Task brief: The records below are to be reproduced exactly, with every picture left out.

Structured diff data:

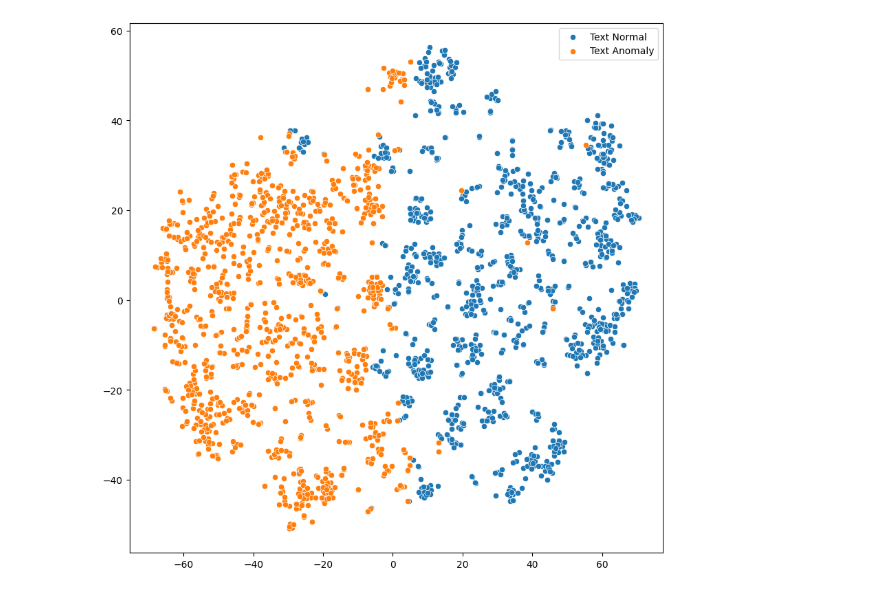
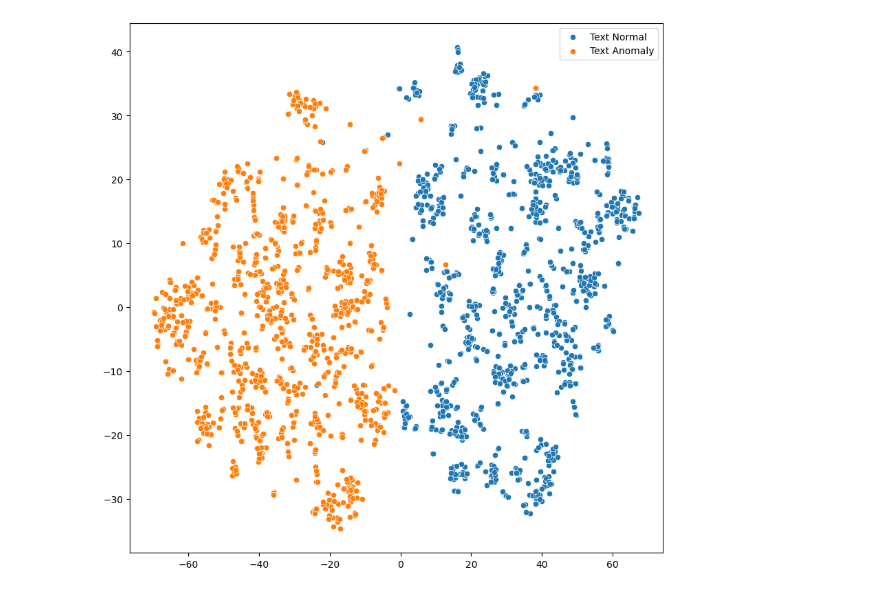
Before and after one commit to Haawron/agent-based-vad, a Jupyter notebook: notebooks/embeddings_visualized.ipynb, the cells around one changed output. Saved outputs shown, nothing was run; the diff lists cells and outputs as text; code cells hidden in the pictures.

```diff
--- a/notebooks/embeddings_visualized.ipynb
+++ b/notebooks/embeddings_visualized.ipynb
@@ -25,25 +25,27 @@ from tqdm.auto import tqdm
 # %%
 p_embedding_text_normal = Path('/code/output/psuedo-captions/gpt-4o/00-rich-context/embeddings/imagebind/embs_normal.npy')
 p_embedding_text_anomaly = Path('/code/output/psuedo-captions/gpt-4o/00-rich-context/embeddings/imagebind/embs_anomalous.npy')
-embeddings_text_normal = np.load(p_embedding_text_normal)[:1000]
-embeddings_text_anomaly = np.load(p_embedding_text_anomaly)[:1000]
+embeddings_text_normal = np.load(p_embedding_text_normal)
+embeddings_text_anomaly = np.load(p_embedding_text_anomaly)
+embeddings_text_normal = embeddings_text_normal[:1000]
+embeddings_text_anomaly = embeddings_text_anomaly[:1000]
 # %%
 np.random.seed(0)
-tsne = TSNE(n_components=2, perplexity=30, max_iter=5000, init='pca', metric='cosine')
+tsne = TSNE(n_components=2, perplexity=30, max_iter=1000, init='pca', metric='cosine')
 e = np.concatenate([
     embeddings_text_normal,
     embeddings_text_anomaly], axis=0)
 ee = tsne.fit_transform(e)
 
 a, b = len(embeddings_text_normal), len(embeddings_text_anomaly)
 bdds = [a, a+b]
 
 plt.figure(figsize=(10, 10))
 sns.scatterplot(x=ee[:bdds[0], 0], y=ee[:bdds[0], 1], label='Text Normal')
 sns.scatterplot(x=ee[bdds[0]:bdds[1], 0], y=ee[bdds[0]:bdds[1], 1], label='Text Anomaly')
 plt.legend()
 plt.show()
 # %% [output]
-[figure, old version]
+[figure, new version]
 # %%
 df_tmp = df_ann_test.join(sr_num_frames_test, on='raw_rel_video_path')
```
Also changed, not shown: parts of 20 cells of this notebook, 2 other files.
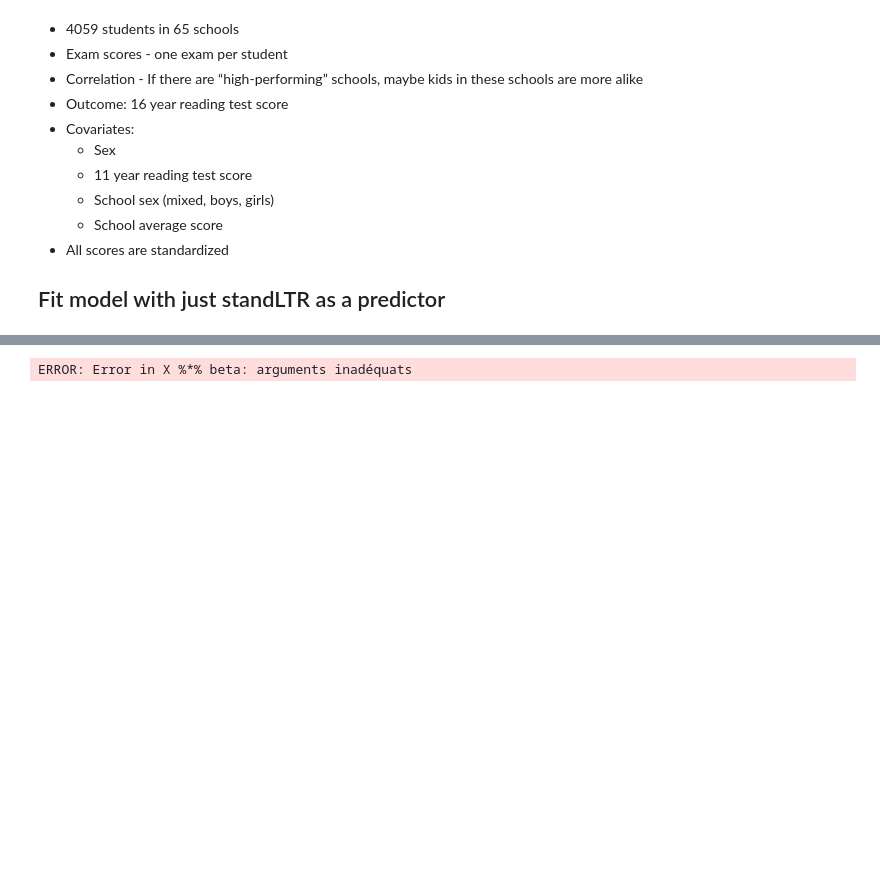
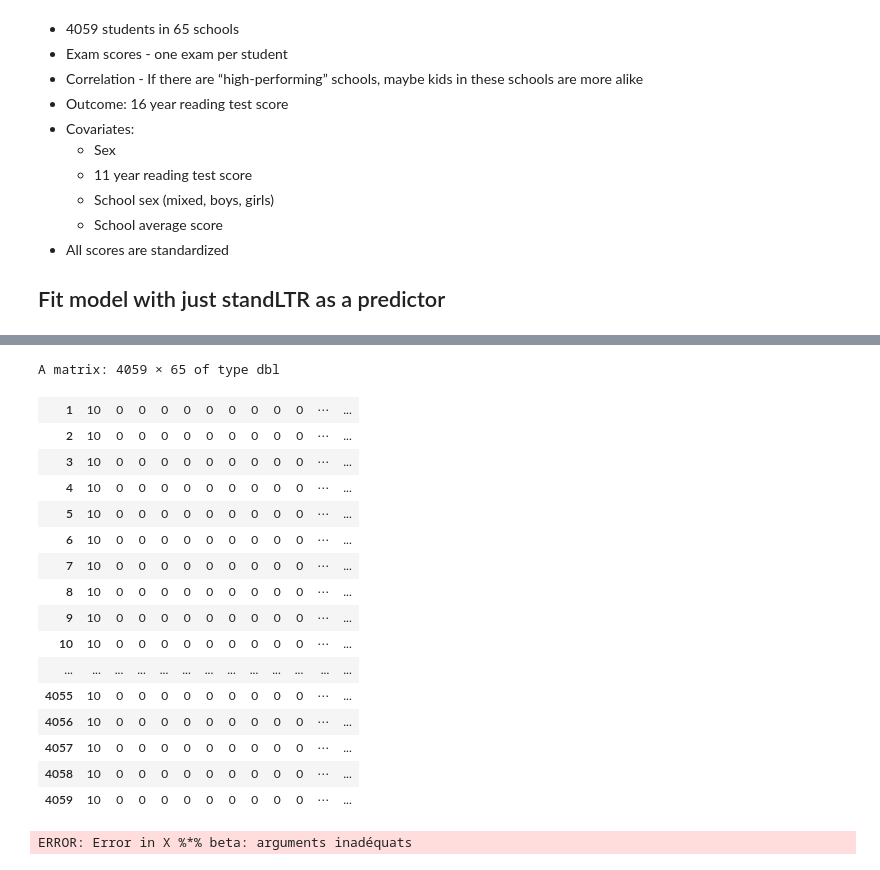
Before and after one commit to eugenebaraka/deep-stats, a Jupyter notebook: MixedEffectsModels.ipynb, the cells around one changed output, grey strips where cells are left out. Cells and saved outputs as stored; diff of their text form; code cells hidden in the pictures; blank space fills up the shorter version.

```diff
--- a/MixedEffectsModels.ipynb
+++ b/MixedEffectsModels.ipynb
@@ -215,0 +205,7 @@ def get_Vi(Zi, D, Ri):
+# %%
+y  <- exam$normexam
+x  <- exam$standLRT
+school  <- exam$school
+
+fixed_effects  <- lm(y ~ x)
+summary(fixed_effects)
@@ -215,0 +469,25 @@ def get_Vi(Zi, D, Ri):
+# %%
+# specify design matrix
+Xi  <-  model.matrix(~1+standLRT, data = exam) # fixed effects design matrix
+Zi  <-  model.matrix(~1+school, data = exam) # random effects design matrix
+yi  <- exam$normexam
+# %%
+Zi %*% D
+# %% [output]
+A matrix: 4059 × 65 of type dbl
+| 1 | 10 | 0 | 0 | 0 | 0 | 0 | 0 | 0 | 0 | 0 | ⋯ | ... |
+| 2 | 10 | 0 | 0 | 0 | 0 | 0 | 0 | 0 | 0 | 0 | ⋯ | ... |
+| 3 | 10 | 0 | 0 | 0 | 0 | 0 | 0 | 0 | 0 | 0 | ⋯ | ... |
+| 4 | 10 | 0 | 0 | 0 | 0 | 0 | 0 | 0 | 0 | 0 | ⋯ | ... |
+| 5 | 10 | 0 | 0 | 0 | 0 | 0 | 0 | 0 | 0 | 0 | ⋯ | ... |
+| 6 | 10 | 0 | 0 | 0 | 0 | 0 | 0 | 0 | 0 | 0 | ⋯ | ... |
+| 7 | 10 | 0 | 0 | 0 | 0 | 0 | 0 | 0 | 0 | 0 | ⋯ | ... |
+| 8 | 10 | 0 | 0 | 0 | 0 | 0 | 0 | 0 | 0 | 0 | ⋯ | ... |
+| 9 | 10 | 0 | 0 | 0 | 0 | 0 | 0 | 0 | 0 | 0 | ⋯ | ... |
+| 10 | 10 | 0 | 0 | 0 | 0 | 0 | 0 | 0 | 0 | 0 | ⋯ | ... |
+| ... | ... | ... | ... | ... | ... | ... | ... | ... | ... | ... | ... | ... |
+| 4055 | 10 | 0 | 0 | 0 | 0 | 0 | 0 | 0 | 0 | 0 | ⋯ | ... |
+| 4056 | 10 | 0 | 0 | 0 | 0 | 0 | 0 | 0 | 0 | 0 | ⋯ | ... |
+| 4057 | 10 | 0 | 0 | 0 | 0 | 0 | 0 | 0 | 0 | 0 | ⋯ | ... |
+| 4058 | 10 | 0 | 0 | 0 | 0 | 0 | 0 | 0 | 0 | 0 | ⋯ | ... |
+| 4059 | 10 | 0 | 0 | 0 | 0 | 0 | 0 | 0 | 0 | 0 | ⋯ | ... |
```
Also changed, not shown: parts of 13 cells of this notebook.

Worked solution:
Before and after one commit to Haawron/agent-based-vad, a Jupyter notebook: notebooks/embeddings_visualized.ipynb, the cells around one changed output. Saved outputs shown, nothing was run; the diff lists cells and outputs as text; code cells hidden in the pictures.

```diff
--- a/notebooks/embeddings_visualized.ipynb
+++ b/notebooks/embeddings_visualized.ipynb
@@ -25,25 +25,27 @@ from tqdm.auto import tqdm
 # %%
 p_embedding_text_normal = Path('/code/output/psuedo-captions/gpt-4o/00-rich-context/embeddings/imagebind/embs_normal.npy')
 p_embedding_text_anomaly = Path('/code/output/psuedo-captions/gpt-4o/00-rich-context/embeddings/imagebind/embs_anomalous.npy')
-embeddings_text_normal = np.load(p_embedding_text_normal)[:1000]
-embeddings_text_anomaly = np.load(p_embedding_text_anomaly)[:1000]
+embeddings_text_normal = np.load(p_embedding_text_normal)
+embeddings_text_anomaly = np.load(p_embedding_text_anomaly)
+embeddings_text_normal = embeddings_text_normal[:1000]
+embeddings_text_anomaly = embeddings_text_anomaly[:1000]
 # %%
 np.random.seed(0)
-tsne = TSNE(n_components=2, perplexity=30, max_iter=5000, init='pca', metric='cosine')
+tsne = TSNE(n_components=2, perplexity=30, max_iter=1000, init='pca', metric='cosine')
 e = np.concatenate([
     embeddings_text_normal,
     embeddings_text_anomaly], axis=0)
 ee = tsne.fit_transform(e)
 
 a, b = len(embeddings_text_normal), len(embeddings_text_anomaly)
 bdds = [a, a+b]
 
 plt.figure(figsize=(10, 10))
 sns.scatterplot(x=ee[:bdds[0], 0], y=ee[:bdds[0], 1], label='Text Normal')
 sns.scatterplot(x=ee[bdds[0]:bdds[1], 0], y=ee[bdds[0]:bdds[1], 1], label='Text Anomaly')
 plt.legend()
 plt.show()
 # %% [output]
-[figure, old version]
+[figure, new version]
 # %%
 df_tmp = df_ann_test.join(sr_num_frames_test, on='raw_rel_video_path')
```
Also changed, not shown: parts of 20 cells of this notebook, 2 other files.
Before and after one commit to eugenebaraka/deep-stats, a Jupyter notebook: MixedEffectsModels.ipynb, the cells around one changed output, grey strips where cells are left out. Cells and saved outputs as stored; diff of their text form; code cells hidden in the pictures; blank space fills up the shorter version.

```diff
--- a/MixedEffectsModels.ipynb
+++ b/MixedEffectsModels.ipynb
@@ -215,0 +205,7 @@ def get_Vi(Zi, D, Ri):
+# %%
+y  <- exam$normexam
+x  <- exam$standLRT
+school  <- exam$school
+
+fixed_effects  <- lm(y ~ x)
+summary(fixed_effects)
@@ -215,0 +469,25 @@ def get_Vi(Zi, D, Ri):
+# %%
+# specify design matrix
+Xi  <-  model.matrix(~1+standLRT, data = exam) # fixed effects design matrix
+Zi  <-  model.matrix(~1+school, data = exam) # random effects design matrix
+yi  <- exam$normexam
+# %%
+Zi %*% D
+# %% [output]
+A matrix: 4059 × 65 of type dbl
+| 1 | 10 | 0 | 0 | 0 | 0 | 0 | 0 | 0 | 0 | 0 | ⋯ | ... |
+| 2 | 10 | 0 | 0 | 0 | 0 | 0 | 0 | 0 | 0 | 0 | ⋯ | ... |
+| 3 | 10 | 0 | 0 | 0 | 0 | 0 | 0 | 0 | 0 | 0 | ⋯ | ... |
+| 4 | 10 | 0 | 0 | 0 | 0 | 0 | 0 | 0 | 0 | 0 | ⋯ | ... |
+| 5 | 10 | 0 | 0 | 0 | 0 | 0 | 0 | 0 | 0 | 0 | ⋯ | ... |
+| 6 | 10 | 0 | 0 | 0 | 0 | 0 | 0 | 0 | 0 | 0 | ⋯ | ... |
+| 7 | 10 | 0 | 0 | 0 | 0 | 0 | 0 | 0 | 0 | 0 | ⋯ | ... |
+| 8 | 10 | 0 | 0 | 0 | 0 | 0 | 0 | 0 | 0 | 0 | ⋯ | ... |
+| 9 | 10 | 0 | 0 | 0 | 0 | 0 | 0 | 0 | 0 | 0 | ⋯ | ... |
+| 10 | 10 | 0 | 0 | 0 | 0 | 0 | 0 | 0 | 0 | 0 | ⋯ | ... |
+| ... | ... | ... | ... | ... | ... | ... | ... | ... | ... | ... | ... | ... |
+| 4055 | 10 | 0 | 0 | 0 | 0 | 0 | 0 | 0 | 0 | 0 | ⋯ | ... |
+| 4056 | 10 | 0 | 0 | 0 | 0 | 0 | 0 | 0 | 0 | 0 | ⋯ | ... |
+| 4057 | 10 | 0 | 0 | 0 | 0 | 0 | 0 | 0 | 0 | 0 | ⋯ | ... |
+| 4058 | 10 | 0 | 0 | 0 | 0 | 0 | 0 | 0 | 0 | 0 | ⋯ | ... |
+| 4059 | 10 | 0 | 0 | 0 | 0 | 0 | 0 | 0 | 0 | 0 | ⋯ | ... |
```
Also changed, not shown: parts of 13 cells of this notebook.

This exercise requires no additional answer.